WUVT was first organized in September 1947 and went on the air for the first time on April 1, 1948. In August 1951, the studios were destroyed by fire, but WUVT returned to the air in late November of the next year. WUVT-FM came into existence in October of 1969 when it signed on the air as a non-commercial, educational, free-radiating station at 90.7 megahertz. WUVT broadcasts 24 hours a day and serves the community with music, news, sports and public affairs programming. WUVT-AM and WUVT-FM are both operated by the students of Virginia Tech, with studios located in Squires Student Center. WUVT is now operated by the Educational Media Company at Virginia Tech (EMCVT), a 501c3 formed in 1997 to replace the Student Media Board.
WUVT has hosted a variety of eclectic programs over the past several decades. In 1976, the radio serial Hokieman was created.
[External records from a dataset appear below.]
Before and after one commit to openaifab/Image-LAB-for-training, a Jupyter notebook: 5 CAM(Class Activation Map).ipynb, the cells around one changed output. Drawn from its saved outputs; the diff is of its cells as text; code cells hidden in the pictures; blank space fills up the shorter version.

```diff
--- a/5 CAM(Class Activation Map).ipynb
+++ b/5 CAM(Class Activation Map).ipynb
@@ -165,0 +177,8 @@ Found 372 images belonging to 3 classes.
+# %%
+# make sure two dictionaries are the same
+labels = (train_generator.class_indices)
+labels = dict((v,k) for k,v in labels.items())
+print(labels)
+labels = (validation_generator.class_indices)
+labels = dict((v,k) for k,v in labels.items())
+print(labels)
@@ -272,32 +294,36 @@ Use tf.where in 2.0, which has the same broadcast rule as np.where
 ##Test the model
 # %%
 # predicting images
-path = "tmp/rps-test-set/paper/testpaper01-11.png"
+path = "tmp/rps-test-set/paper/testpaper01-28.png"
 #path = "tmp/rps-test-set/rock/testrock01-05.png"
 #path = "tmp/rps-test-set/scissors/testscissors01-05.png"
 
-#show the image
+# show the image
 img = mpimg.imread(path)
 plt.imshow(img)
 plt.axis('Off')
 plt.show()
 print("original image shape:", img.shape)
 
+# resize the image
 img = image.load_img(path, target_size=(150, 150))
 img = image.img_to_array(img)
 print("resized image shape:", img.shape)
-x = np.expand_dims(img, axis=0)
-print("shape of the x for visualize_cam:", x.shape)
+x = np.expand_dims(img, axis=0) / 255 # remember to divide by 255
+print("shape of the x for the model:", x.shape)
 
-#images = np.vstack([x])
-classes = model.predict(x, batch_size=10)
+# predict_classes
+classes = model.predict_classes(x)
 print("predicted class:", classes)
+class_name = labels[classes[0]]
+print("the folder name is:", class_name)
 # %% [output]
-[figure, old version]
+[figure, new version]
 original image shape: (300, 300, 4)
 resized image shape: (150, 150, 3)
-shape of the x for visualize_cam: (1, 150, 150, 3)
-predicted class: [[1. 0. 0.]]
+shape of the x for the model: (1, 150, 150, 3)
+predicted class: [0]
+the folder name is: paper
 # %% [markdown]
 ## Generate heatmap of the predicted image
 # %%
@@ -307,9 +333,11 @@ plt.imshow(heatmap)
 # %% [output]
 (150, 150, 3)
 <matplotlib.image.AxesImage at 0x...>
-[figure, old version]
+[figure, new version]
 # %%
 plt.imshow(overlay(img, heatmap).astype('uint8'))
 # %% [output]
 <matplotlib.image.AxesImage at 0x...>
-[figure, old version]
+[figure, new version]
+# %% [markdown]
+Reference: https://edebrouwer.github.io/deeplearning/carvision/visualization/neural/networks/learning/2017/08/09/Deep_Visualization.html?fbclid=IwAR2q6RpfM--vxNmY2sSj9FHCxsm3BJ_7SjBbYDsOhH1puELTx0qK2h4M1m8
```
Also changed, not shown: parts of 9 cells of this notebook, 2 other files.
Hokieman was a radio program based on the cartoon character created by Tom Brodeur.
It was originally broadcast on WUVT-AM and FM during the Spring of 1976 and was sponsored on WUVT-AM by the Blacksburg Marriott featuring the Jacob's Lantern Inn restaurant. The series was repeated in the Fall of 1976 with a different sponsor.
A lot of wonderful people worked on Hokieman including: Jeannette Caporale (who, I believe, got the ball rolling), Greg Bale (who was Hokieman and also my writing partner), Thomas H. Twine (who did magic with splicing tape), J.J. King, Sue Eister, Mo Donaldson, Craig Francks, and our inimitable narrator Amy Pratt.
In the Spring of 1998 I began to worry that the original master tapes would deteriorate and be lost forever. To prevent that from happening, the masters were copied to DAT. During this process, most of the splices let go. The DAT copy was then digitally transferred to a 360 Systems Shortcut editor where the segments were digitally re-spliced. The programs were then digitally transferred back to DAT where they were mastered for CD on a Roland digital audio workstation. Many thanks to Brian Glock for that!
The shows are a bit dated, the levels are inconsistent, the writing's uneven and the acting's suspect at best, but we sure had a great time making radio magic. And, you know, some of the bits still hold up. You be the judge. Enjoy!"
-- Jim Bigwood, 1999
You can listen to Hokieman below: